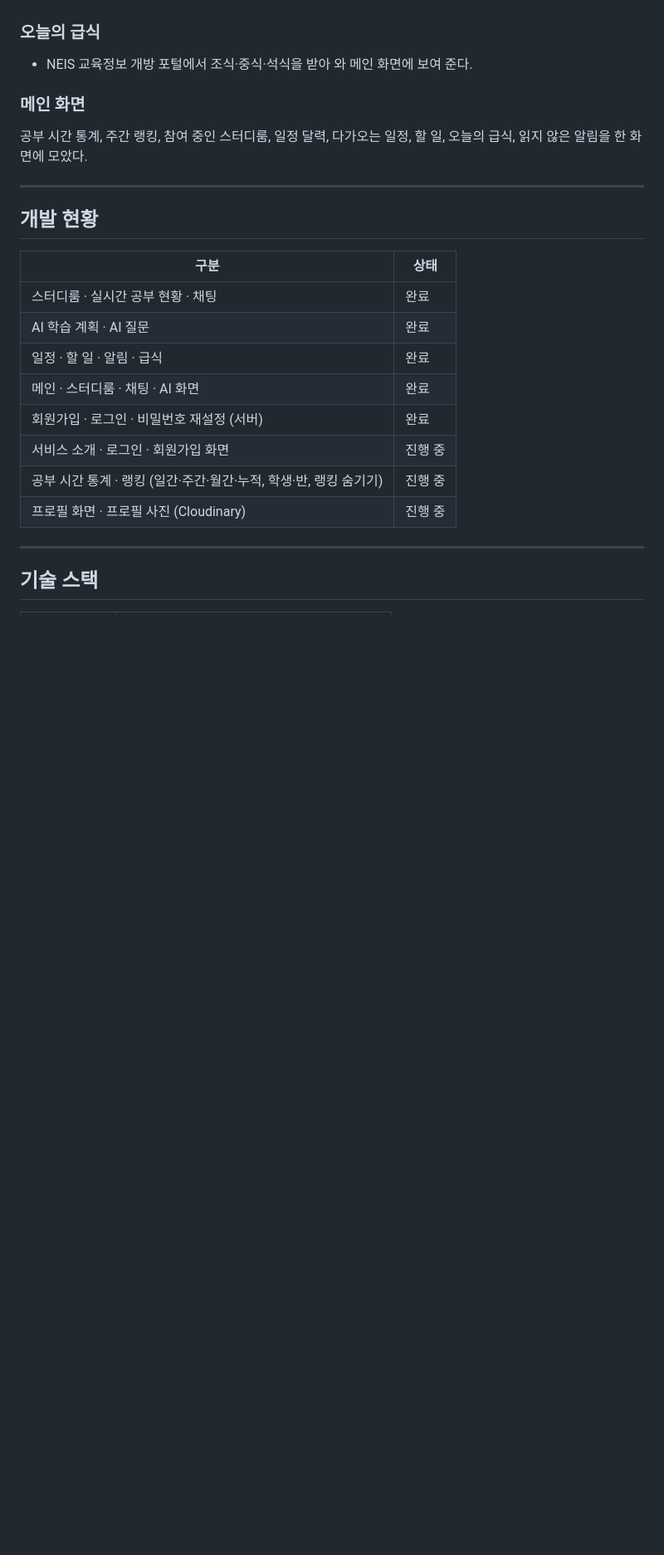
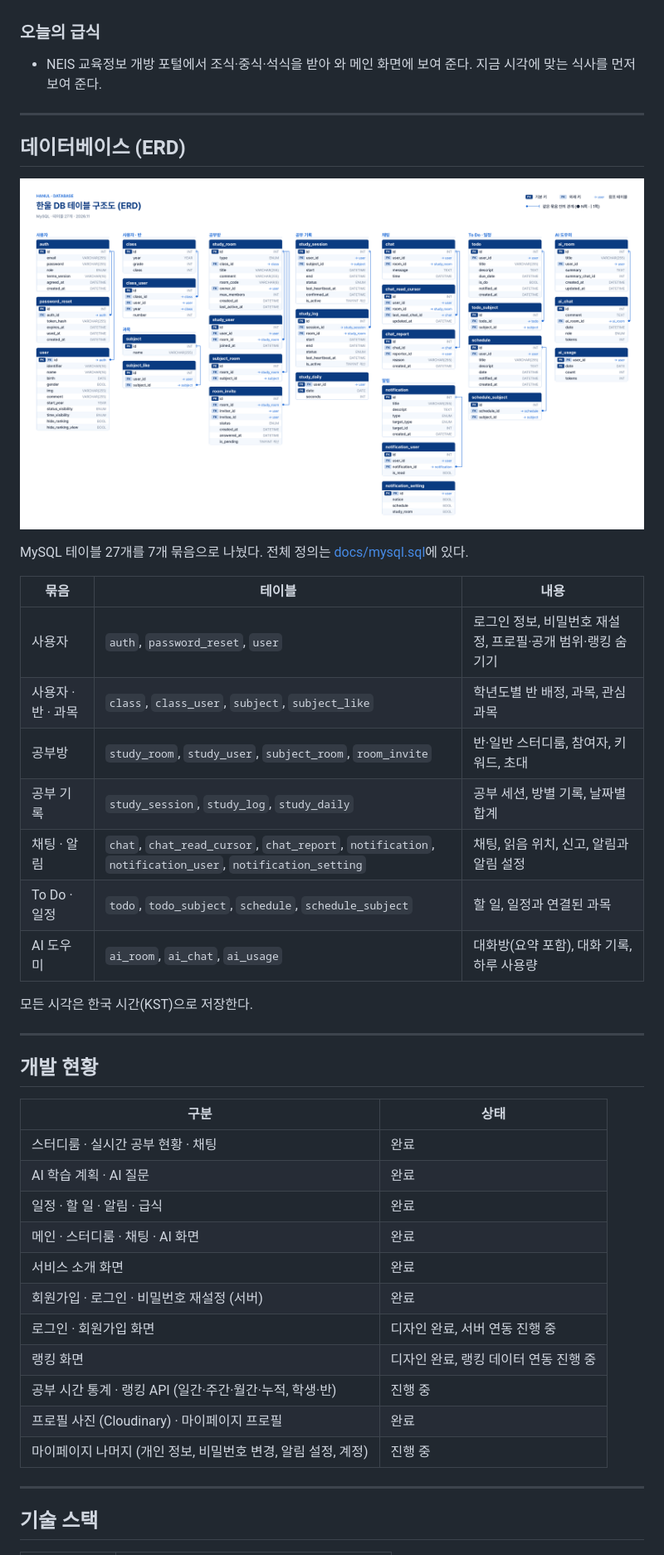
Before and after one commit to seyoung5309/Hanul, a Markdown page: README.md, the part around one of its changes. Shown at 83% size. Rendered like a GitHub page; pictures changed too: docs/assets/hanul-erd.png (added); blank space fills up the shorter version.

Commit message:
docs: README에 삽입할 이미지 추가, README를 현재 기준으로 재작성

```diff
--- a/README.md
+++ b/README.md
@@ -70,10 +97,27 @@
   - 알림 종류마다 켜고 끌 수 있다.
 
 ### 오늘의 급식
-- NEIS 교육정보 개방 포털에서 조식·중식·석식을 받아 와 메인 화면에 보여 준다.
+- NEIS 교육정보 개방 포털에서 조식·중식·석식을 받아 와 메인 화면에 보여 준다. 지금 시각에 맞는 식사를 먼저 보여 준다.
 
-### 메인 화면
-공부 시간 통계, 주간 랭킹, 참여 중인 스터디룸, 일정 달력, 다가오는 일정, 할 일, 오늘의 급식, 읽지 않은 알림을 한 화면에 모았다.
+---
+
+## 데이터베이스 (ERD)
+
+![한울 DB 테이블 구조도](docs/assets/hanul-erd.png)
+
+MySQL 테이블 27개를 7개 묶음으로 나눴다. 전체 정의는 [docs/mysql.sql](docs/mysql.sql)에 있다.
+
+| 묶음 | 테이블 | 내용 |
+| --- | --- | --- |
+| 사용자 | `auth`, `password_reset`, `user` | 로그인 정보, 비밀번호 재설정, 프로필·공개 범위·랭킹 숨기기 |
+| 사용자 · 반 · 과목 | `class`, `class_user`, `subject`, `subject_like` | 학년도별 반 배정, 과목, 관심 과목 |
+| 공부방 | `study_room`, `study_user`, `subject_room`, `room_invite` | 반·일반 스터디룸, 참여자, 키워드, 초대 |
+| 공부 기록 | `study_session`, `study_log`, `study_daily` | 공부 세션, 방별 기록, 날짜별 합계 |
+| 채팅 · 알림 | `chat`, `chat_read_cursor`, `chat_report`, `notification`, `notification_user`, `notification_setting` | 채팅, 읽음 위치, 신고, 알림과 알림 설정 |
+| To Do · 일정 | `todo`, `todo_subject`, `schedule`, `schedule_subject` | 할 일, 일정과 연결된 과목 |
+| AI 도우미 | `ai_room`, `ai_chat`, `ai_usage` | 대화방(요약 포함), 대화 기록, 하루 사용량 |
+
+모든 시각은 한국 시간(KST)으로 저장한다.
 
 ---
 
@@ -85,10 +129,13 @@
 | AI 학습 계획 · AI 질문 | 완료 |
 | 일정 · 할 일 · 알림 · 급식 | 완료 |
 | 메인 · 스터디룸 · 채팅 · AI 화면 | 완료 |
+| 서비스 소개 화면 | 완료 |
 | 회원가입 · 로그인 · 비밀번호 재설정 (서버) | 완료 |
-| 서비스 소개 · 로그인 · 회원가입 화면 | 진행 중 |
-| 공부 시간 통계 · 랭킹 (일간·주간·월간·누적, 학생·반, 랭킹 숨기기) | 진행 중 |
-| 프로필 화면 · 프로필 사진 (Cloudinary) | 진행 중 |
+| 로그인 · 회원가입 화면 | 디자인 완료, 서버 연동 진행 중 |
+| 랭킹 화면 | 디자인 완료, 랭킹 데이터 연동 진행 중 |
+| 공부 시간 통계 · 랭킹 API (일간·주간·월간·누적, 학생·반) | 진행 중 |
+| 프로필 사진 (Cloudinary) · 마이페이지 프로필 | 완료 |
+| 마이페이지 나머지 (개인 정보, 비밀번호 변경, 알림 설정, 계정) | 진행 중 |
 
 ---
 
```
Also changed, not shown: other parts of README.md (+41 -43 lines), docs/assets/hanul-ia.png (added).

----------------

REQUIRED WORK: Copy out each line of the entries above that holds "비밀번호".

SOLUTION FOR THIS TASK:
+| 사용자 | `auth`, `password_reset`, `user` | 로그인 정보, 비밀번호 재설정, 프로필·공개 범위·랭킹 숨기기 |
 | 회원가입 · 로그인 · 비밀번호 재설정 (서버) | 완료 |
+| 마이페이지 나머지 (개인 정보, 비밀번호 변경, 알림 설정, 계정) | 진행 중 |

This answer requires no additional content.